The official White House website is getting a makeover -- including a sleek dark mode -- following the inauguration of . But unless you're a coder, you may've missed an Easter egg nestled in the site's HTML code.
"If you're reading this, we need your help building back better," reads the line of code, which is marked as a comment. Following the line is a link to the US Digital Services' website, an organization meant to help the administration advance technologically. Protocol reported the news earlier.
Last year, the Biden administration hid an. Just above the code for purchasing an anti- mask adorned with "BIDEN" was a message: "Wear a mask," written in large block outline letters.
The relaunched White House website also includes a statement that "commitment to accessibility for all begins with this site and our efforts to ensure all functionality and all content is accessible to all Americans."
The site says it's working to conform with the Web Content Accessibility Guidelines version 2.1, level AA criteria.
"These guidelines not only help make web content accessible to users with sensory, cognitive and mobility disabilities, but ultimately to all users, regardless of ability," the page says.
The site is already fairly clean and minimalist, but tools embedded on the left side near the bottom let users customize the look of the page to make it more accessible to those who might have trouble viewing its standard presentation.
The first tool is labeled "Toggle high contrast" and lets you flip the background to dark and the type to white. In addition to appealing to people who enjoy a darker background, dark mode is often credited with helping save battery life and reducing eye strain when people use devices in a dim environment.
The next tool is labeled "Toggle large font size" and does pretty much what you'd expect: it lets you bump up the size of the text.
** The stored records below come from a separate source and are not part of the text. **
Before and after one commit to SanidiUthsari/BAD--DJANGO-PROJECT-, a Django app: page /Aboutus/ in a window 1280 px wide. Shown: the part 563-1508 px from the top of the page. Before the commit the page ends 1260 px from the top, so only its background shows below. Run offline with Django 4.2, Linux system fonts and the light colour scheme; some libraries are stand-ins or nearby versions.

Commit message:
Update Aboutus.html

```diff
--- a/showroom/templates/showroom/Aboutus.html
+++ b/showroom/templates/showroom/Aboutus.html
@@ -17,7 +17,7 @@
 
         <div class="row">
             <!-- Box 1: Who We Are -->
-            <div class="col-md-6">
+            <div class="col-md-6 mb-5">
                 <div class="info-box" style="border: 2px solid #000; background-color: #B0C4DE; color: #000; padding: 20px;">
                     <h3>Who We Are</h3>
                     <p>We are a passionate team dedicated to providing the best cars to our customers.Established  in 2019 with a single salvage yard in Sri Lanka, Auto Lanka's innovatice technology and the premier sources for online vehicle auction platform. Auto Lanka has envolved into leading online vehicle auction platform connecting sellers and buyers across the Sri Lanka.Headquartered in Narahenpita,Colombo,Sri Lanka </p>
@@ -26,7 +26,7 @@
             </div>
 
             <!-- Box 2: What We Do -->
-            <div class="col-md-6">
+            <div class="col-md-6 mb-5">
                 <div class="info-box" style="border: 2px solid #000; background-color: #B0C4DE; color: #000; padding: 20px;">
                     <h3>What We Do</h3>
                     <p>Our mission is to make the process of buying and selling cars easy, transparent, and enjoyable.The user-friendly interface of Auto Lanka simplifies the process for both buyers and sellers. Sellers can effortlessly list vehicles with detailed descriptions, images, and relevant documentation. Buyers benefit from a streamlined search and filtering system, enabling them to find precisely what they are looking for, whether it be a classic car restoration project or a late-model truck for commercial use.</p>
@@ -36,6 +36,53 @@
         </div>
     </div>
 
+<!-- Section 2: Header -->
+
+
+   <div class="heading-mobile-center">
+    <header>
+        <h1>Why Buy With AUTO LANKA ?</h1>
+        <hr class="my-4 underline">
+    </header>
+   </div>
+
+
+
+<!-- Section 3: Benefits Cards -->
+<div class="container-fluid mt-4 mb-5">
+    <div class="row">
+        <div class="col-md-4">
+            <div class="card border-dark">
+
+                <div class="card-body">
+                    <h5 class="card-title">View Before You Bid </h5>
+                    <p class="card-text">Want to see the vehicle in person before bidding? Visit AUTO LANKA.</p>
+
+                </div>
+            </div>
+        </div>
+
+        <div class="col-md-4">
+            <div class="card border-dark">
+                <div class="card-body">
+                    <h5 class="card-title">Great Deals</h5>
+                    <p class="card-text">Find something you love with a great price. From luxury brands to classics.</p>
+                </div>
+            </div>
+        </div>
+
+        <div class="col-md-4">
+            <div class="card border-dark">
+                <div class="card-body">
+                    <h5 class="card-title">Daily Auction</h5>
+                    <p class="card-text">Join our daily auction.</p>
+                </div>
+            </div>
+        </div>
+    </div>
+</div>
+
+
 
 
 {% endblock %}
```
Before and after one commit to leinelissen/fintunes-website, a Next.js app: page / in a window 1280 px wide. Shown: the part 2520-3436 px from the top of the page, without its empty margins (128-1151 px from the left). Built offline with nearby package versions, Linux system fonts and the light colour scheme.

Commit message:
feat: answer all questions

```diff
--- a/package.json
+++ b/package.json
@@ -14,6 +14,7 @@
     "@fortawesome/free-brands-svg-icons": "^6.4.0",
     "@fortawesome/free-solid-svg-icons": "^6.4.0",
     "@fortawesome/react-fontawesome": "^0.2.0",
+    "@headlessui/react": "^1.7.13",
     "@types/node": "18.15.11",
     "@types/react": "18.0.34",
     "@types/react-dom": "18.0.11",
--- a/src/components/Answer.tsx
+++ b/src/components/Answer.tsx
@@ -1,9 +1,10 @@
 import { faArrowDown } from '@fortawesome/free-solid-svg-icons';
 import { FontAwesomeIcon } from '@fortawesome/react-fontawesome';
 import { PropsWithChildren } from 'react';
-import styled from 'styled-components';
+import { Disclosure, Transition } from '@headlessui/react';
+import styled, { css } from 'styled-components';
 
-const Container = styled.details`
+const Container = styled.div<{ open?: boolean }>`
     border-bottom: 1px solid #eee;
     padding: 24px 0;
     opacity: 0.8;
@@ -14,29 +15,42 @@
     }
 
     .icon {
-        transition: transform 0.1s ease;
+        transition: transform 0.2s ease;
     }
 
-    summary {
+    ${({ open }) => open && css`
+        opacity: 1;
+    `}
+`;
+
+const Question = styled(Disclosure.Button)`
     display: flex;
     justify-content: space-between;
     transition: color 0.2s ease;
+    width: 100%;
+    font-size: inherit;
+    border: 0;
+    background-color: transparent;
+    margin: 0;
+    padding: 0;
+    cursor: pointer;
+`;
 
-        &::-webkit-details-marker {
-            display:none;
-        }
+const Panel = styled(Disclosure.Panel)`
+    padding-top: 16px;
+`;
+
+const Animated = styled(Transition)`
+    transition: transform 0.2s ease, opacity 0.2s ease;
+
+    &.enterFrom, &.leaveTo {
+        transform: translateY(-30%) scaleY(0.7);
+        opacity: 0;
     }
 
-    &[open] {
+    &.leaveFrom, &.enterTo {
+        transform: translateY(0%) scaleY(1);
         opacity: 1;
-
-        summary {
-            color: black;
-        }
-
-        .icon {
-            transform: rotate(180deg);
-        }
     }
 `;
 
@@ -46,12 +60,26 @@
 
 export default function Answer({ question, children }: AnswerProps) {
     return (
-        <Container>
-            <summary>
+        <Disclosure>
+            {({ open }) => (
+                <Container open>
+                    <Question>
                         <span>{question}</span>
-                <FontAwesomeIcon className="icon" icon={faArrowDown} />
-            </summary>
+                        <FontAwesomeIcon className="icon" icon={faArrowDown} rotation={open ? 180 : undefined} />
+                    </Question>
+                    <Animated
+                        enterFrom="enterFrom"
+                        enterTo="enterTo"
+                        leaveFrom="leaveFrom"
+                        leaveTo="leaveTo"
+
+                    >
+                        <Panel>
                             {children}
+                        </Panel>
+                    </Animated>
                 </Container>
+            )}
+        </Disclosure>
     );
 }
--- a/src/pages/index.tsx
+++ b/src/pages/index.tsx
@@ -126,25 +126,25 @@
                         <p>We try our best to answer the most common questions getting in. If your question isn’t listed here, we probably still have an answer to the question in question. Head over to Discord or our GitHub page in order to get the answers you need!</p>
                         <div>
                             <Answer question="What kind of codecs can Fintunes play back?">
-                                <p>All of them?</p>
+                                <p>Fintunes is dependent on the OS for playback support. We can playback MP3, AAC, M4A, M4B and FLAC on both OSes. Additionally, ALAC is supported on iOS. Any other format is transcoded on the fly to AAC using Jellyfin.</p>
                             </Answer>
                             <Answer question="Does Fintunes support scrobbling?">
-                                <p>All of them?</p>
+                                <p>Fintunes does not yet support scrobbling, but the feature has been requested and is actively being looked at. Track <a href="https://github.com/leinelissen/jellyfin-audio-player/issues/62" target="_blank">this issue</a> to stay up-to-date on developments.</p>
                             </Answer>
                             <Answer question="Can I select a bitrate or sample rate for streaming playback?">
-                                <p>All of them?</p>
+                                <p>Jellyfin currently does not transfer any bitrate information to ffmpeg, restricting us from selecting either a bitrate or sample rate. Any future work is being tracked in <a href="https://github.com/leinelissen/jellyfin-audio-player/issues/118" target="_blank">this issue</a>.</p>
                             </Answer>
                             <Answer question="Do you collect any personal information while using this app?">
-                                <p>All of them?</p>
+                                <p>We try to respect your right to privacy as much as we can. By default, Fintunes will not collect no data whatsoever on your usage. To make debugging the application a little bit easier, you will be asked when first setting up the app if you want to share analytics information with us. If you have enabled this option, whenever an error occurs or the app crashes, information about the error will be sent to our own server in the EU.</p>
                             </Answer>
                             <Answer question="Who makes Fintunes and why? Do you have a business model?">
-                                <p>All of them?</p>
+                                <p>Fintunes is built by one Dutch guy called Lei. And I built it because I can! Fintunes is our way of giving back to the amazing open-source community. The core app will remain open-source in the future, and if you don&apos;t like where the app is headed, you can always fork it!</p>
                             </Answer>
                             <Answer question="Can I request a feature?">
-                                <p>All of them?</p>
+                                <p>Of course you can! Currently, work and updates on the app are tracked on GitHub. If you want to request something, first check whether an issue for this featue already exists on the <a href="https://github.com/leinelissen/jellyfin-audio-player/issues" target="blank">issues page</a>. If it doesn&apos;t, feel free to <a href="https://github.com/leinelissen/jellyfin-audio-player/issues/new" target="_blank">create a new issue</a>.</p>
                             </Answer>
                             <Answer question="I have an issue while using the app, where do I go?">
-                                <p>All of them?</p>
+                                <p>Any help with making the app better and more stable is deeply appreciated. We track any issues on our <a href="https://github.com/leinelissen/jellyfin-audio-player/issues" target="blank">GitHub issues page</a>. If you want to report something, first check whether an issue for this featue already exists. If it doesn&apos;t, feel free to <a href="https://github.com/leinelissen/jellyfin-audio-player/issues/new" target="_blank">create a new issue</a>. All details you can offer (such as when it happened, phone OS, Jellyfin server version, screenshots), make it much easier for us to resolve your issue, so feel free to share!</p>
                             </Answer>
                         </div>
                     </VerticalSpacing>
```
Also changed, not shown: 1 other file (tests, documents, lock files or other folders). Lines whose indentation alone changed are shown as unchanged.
Larger print often helps visually impaired users decipher the text on web pages.
The revamped page also includes a Spanish language option that was lacking from the previous administration's site.
CNET's Steven Musil contributed to this report.